Battle of Nördlingen
Part of Thirty Years' War
Date August 3, 1645
Location Alerheim, near Nördlingen (present-day Germany)
Result French victory
 Holy Roman Empire
Commanders and leaders
Prince de Condé
Vicomte de Turenne
Franz von Mercy 
Johann von Werth
12,000-19,000 12,000-16,000
Casualties and losses
5,000 5,000

The second Battle of Nördlingen (or Battle of Allerheim) was fought on August 3, 1645 southeast of Nördlingen near the village of Alerheim. France and its Protestant German allies defeated the forces of the Holy Roman Empire and its Bavarian Catholic league allies.


The Imperials and the Catholic League were facing increasingly severe pressure in the war from the French, Swedes and their Protestant allies and were struggling to prevent a French attempt to advance into Bavaria.


The 12,000-man Imperial-Bavarian army, led by Field Marshal Franz Baron von Mercy and Johann von Werth entrenched on rising ground near the village of Alerheim, 10 km southeast of Nordlingen. One km to the northeast of the village, the ridge rises to a height called the Wennenberg. Exactly 1 km to the southwest of the village is the Schloss Alerheim, which crowns a hill. Mercy and Werth deployed their right wing on the Wennenberg, anchored their left wing on the schloss (castle) hill, and posted their center on the low ridge between the wings. In the 17th century, Alerheim was smaller and entirely to the northwest of the Imperial battleline between the Wennenberg and the schloss. To protect their weak center, the Bavarian and Imperial officers had some dismounted dragoons and foot soldiers barricade themselves in the village. They hoped to defeat the French by forcing them into a disadvantageous attack uphill into the fire of the Imperial cannon.


Before the battle, Marshal Henri, Vicomte de Turenne united his Franco-German army with an all-French army led by Louis II de Bourbon, Prince de Condé (then known as the Duc d'Enghien, courtesy title of the heir to the Condé honours, to which he would not succeed until the following year). The combined army of 12,000 men was placed under Condé's overall leadership.[1] Condé's tactics were brutally simple. He intended to launch the French troops in a frontal charge on the Imperial positions. Meanwhile, it took the French army from noon until 4:00 pm to arrange its lines for battle.

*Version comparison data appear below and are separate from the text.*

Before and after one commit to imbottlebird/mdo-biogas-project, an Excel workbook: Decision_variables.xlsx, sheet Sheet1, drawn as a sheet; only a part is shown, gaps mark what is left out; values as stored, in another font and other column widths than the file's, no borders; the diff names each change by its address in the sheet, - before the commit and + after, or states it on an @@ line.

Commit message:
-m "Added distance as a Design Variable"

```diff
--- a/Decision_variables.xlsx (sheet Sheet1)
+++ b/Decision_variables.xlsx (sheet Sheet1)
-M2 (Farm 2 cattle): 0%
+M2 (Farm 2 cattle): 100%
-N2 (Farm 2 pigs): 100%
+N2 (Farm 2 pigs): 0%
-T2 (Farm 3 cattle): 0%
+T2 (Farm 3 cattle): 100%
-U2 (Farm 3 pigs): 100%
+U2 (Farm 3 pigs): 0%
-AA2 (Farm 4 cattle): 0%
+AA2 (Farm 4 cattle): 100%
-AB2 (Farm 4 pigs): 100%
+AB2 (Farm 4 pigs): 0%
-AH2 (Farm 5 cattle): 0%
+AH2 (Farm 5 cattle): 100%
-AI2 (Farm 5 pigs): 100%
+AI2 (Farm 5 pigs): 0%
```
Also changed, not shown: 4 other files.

In the event, the Imperial army counterattacked almost at once. Charging downhill from Schloss Alerheim, they broke Condé's hesitant right wing, forcing the Frenchman to call off his attack on the Imperial center. On the other end of the field, Turenne hammered at the Wennenberg. When the Wennenberg fell, the defeated Imperial right swung back and the victorious left wheeled forward, so that the Imperials faced north instead of northwest. Mercy was killed during the savage fighting. By evening, both armies were still on the field of battle. However, in the darkness and confusion, the Imperials in the village, believing themselves to be surrounded, capitulated. Later that night, the Imperial army conceded defeat and withdrew.

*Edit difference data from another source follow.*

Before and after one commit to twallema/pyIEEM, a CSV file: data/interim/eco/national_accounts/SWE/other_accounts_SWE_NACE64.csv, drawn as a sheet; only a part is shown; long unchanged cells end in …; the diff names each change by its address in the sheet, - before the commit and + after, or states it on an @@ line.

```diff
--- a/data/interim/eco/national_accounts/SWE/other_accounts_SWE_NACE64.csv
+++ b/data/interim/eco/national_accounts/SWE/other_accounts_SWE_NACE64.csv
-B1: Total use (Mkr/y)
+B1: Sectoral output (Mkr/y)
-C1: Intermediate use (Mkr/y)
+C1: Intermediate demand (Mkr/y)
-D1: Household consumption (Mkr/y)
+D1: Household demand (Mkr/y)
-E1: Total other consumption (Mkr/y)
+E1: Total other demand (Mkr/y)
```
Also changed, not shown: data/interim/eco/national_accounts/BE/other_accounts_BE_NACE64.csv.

The Franco-German losses were 5,000 killed, wounded, and captured, including a large number of officers. The Bavarian-Imperial army suffered similar losses. When Condé fell sick, he withdrew his army to French territory, leaving Turenne unsupported. Turenne eventually fell back to Philippsburg.[2] Therefore, the only French gain from the bloody victory was their capture of Nördlingen and Dinkelsbuhl. The Imperials were able to fall back to Donauwörth in reasonably good order to make good their losses. Bavaria was at least temporarily safe. Eventually the battle provided no more than a breathing space and did not prevent the invasion of Bavaria the following year.


  • Dodge, Theodore Ayrault. Gustavus Adolphus. Boston: Houghton, Mifflin & Co., 1890.
  • Eggenberger, David. An Encyclopedia of Battles. New York: Dover Publications, 1985. ISBN 0-486-24913-1


  1. ^ Eggenberger, p 308. Dodge writes that the French had 19,000 and the Imperials 16,000.
  2. ^ Eggenberger, p 308.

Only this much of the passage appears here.